From Cruising to Racing
“They say anytime two boats are in the water, it’s a race,” Jeff laughed, explaining how he eventually caught the racing bug. “I started racing in ‘94 down on Kentucky Lake. Then I met some guys in Louisville, and started racing there on Wednesday nights and Kentucky Lake on the weekends.” But he always had his sights on Lake Michigan. “It’s like an ocean. You can sail 15 miles one direction, switch sails, and sail 15 miles back to center.”
So after purchasing a boat on Lake Michigan, Jeff started racing up there, too, which meant he met more sailors in different circles. “At regattas, you compete during the day, then hang out and socialize at night and compare stories and strategies. We’re all amateurs, so everybody helps everybody get better. That’s part of the fun of it.”

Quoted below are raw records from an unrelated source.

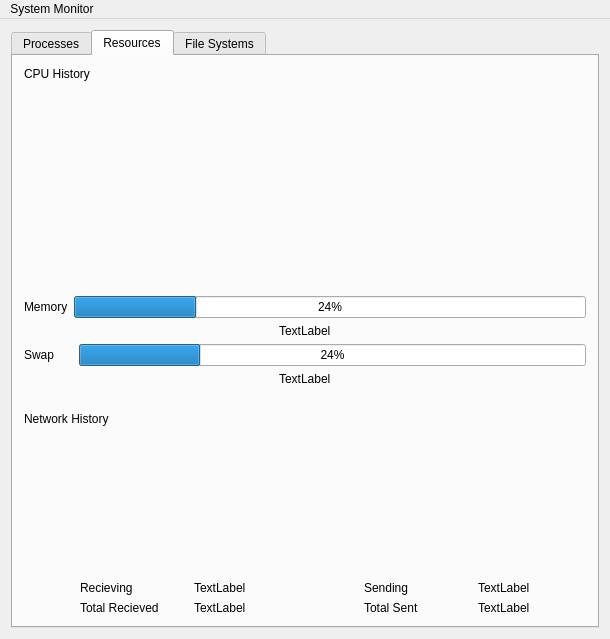
This is mainwindow.ui in VioletDarkKitty/system-monitor as Qt 5 draws it before an edit. The edited form follows.
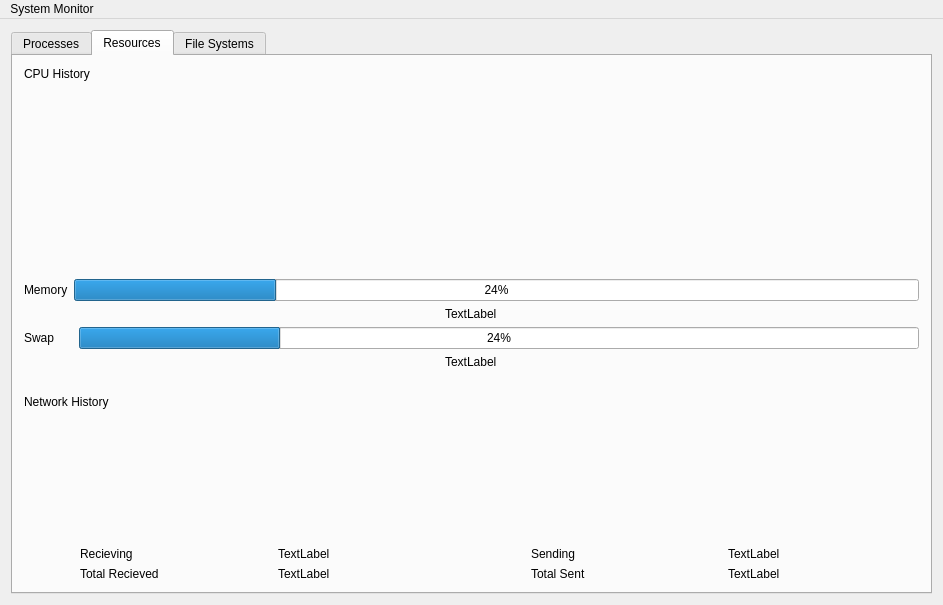
This is the edited form. Custom widgets are drawn as their Qt base class.

Commit message: Improve the spline function used. Make the main window wider. Update readme

What changed in the file:
```diff
--- a/mainwindow.ui
+++ b/mainwindow.ui
@@ -6,8 +6,8 @@
    <rect>
     <x>0</x>
     <y>0</y>
-    <width>610</width>
-    <height>639</height>
+    <width>943</width>
+    <height>605</height>
    </rect>
   </property>
   <property name="sizePolicy">
@@ -503,7 +503,7 @@
     <rect>
      <x>0</x>
      <y>0</y>
-     <width>610</width>
+     <width>943</width>
      <height>23</height>
     </rect>
    </property>
```
The commit also changes 7 other files.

That’s how he met some of the guys on the “Defiance” boat crew, and they invited him to start racing with them. The Defiance is a 66-foot vessel with 100-foot sails requiring an 18-man crew. This summer Danhauer was aboard the Defiance for a race from Chicago to Mackinac Island (Michigan), a course that’s 340 miles and takes around 36 hours, which means there were two crews of nine guys rotating shifts day and night to keep the boat on course. At that level, it’s a team sport. The captain makes the final decision, tacticians come up with the strategy, and sail trimmers switch the sails as conditions change or adjust the angles of the sails.

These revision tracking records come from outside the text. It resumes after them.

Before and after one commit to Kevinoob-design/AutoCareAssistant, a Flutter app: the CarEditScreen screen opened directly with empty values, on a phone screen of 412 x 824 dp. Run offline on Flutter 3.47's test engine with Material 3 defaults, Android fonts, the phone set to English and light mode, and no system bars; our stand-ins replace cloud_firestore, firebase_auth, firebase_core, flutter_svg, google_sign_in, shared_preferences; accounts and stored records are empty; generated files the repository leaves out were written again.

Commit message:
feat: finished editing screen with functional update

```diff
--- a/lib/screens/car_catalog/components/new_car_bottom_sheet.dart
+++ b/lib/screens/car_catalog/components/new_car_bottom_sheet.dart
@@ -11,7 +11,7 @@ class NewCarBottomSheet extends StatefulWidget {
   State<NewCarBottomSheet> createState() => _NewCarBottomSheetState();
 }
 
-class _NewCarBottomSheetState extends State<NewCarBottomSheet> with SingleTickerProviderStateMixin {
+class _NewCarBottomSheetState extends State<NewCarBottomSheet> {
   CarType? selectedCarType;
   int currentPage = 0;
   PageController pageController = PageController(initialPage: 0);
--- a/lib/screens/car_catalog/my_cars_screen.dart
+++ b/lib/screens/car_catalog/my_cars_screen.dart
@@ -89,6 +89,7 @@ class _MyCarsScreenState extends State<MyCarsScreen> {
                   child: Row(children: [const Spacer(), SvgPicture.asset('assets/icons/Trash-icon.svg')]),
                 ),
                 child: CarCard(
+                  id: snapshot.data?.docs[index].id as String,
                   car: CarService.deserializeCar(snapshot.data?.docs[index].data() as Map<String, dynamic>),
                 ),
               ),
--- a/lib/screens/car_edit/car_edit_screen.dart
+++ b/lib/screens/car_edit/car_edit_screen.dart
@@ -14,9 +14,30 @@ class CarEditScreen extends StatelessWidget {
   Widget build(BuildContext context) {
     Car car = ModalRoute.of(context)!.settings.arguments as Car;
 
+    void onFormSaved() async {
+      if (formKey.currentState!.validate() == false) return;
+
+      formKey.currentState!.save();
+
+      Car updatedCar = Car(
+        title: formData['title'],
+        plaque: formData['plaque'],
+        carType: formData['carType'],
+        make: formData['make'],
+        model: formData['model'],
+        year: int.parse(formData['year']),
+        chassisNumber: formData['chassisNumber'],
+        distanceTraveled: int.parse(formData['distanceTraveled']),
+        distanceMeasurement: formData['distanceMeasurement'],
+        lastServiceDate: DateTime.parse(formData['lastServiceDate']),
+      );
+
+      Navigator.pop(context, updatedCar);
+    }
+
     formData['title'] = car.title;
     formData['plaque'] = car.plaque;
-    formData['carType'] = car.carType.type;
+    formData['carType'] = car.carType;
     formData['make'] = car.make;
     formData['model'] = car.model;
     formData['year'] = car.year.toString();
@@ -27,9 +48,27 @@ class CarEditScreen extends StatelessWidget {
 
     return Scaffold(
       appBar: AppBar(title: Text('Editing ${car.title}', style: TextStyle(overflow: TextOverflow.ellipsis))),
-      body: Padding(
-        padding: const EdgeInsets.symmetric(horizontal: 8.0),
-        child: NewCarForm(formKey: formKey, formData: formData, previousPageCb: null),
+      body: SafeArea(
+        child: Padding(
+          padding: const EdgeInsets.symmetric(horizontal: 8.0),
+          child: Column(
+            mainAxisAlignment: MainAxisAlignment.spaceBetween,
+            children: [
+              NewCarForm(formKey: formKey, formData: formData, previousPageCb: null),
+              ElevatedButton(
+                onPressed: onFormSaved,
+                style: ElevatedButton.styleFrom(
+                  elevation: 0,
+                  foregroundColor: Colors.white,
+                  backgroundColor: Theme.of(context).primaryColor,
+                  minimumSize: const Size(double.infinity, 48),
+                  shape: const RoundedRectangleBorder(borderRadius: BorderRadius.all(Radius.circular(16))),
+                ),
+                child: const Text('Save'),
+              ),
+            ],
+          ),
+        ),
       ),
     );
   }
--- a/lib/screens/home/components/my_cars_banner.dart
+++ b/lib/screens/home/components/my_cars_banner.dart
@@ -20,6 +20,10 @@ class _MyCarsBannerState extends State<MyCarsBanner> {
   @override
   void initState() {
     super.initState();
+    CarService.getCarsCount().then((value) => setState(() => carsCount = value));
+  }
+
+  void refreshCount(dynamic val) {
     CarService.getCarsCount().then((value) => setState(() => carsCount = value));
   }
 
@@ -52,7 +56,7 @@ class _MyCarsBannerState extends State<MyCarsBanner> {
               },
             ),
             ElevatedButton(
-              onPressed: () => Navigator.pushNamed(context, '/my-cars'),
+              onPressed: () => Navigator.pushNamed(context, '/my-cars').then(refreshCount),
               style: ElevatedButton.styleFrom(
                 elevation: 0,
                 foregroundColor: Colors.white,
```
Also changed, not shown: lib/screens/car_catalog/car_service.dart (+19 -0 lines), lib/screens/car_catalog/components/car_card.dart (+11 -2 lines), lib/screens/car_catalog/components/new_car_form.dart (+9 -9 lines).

The amazing thing is that after 340 miles in 36 hours and taking different routes to complete the course, the Defiance crossed the finish line within three seconds and a couple feet of its closest competitor. “That’s fun, but it’s just as fun (to me) to be out in a small dinghy racing five or six other boats. It’s all fun,” Jeff said.
Fighting the elements is also part of the excitement of racing sailboats. During a 250-mile race from Port Huron to Mackinac this summer, an afternoon storm approached that spun winds up from five knots to forty knots with driving rain and rough waters. “If you were cruising through that, you could pull into port and ride it out,” Jeff explained. “But in a race, you adjust your sails and work through it. You learn to respect the water you’re in. And the weather. But your experience prepares you for stuff like that. That’s where the training comes in. Sometimes it’s blue skies and glassy waters, sometimes there’s ten foot waves.”
Owensboro Sailing Club Ready for a Relaunch
Even after fifty years of sailing, Danhauer doesn’t plan to slow down. “My goal is still be sailing at 99 and die when I’m 100,” Jeff laughed. Between now and then he would love nothing more than to help others find a passion for sailing that he’s enjoyed so much, and see the Owensboro Sailing Club thriving once again. “Because of my experience, I can help people find the right boat for what they want. And also answer questions. That’s where I can be a resource for new sailors.”
If you’re interested in joining the Owensboro Sailing Club, or think you might be ready to catch some wind, contact Jeff Danhauer at 270-570-0385 or firstname.lastname@example.org.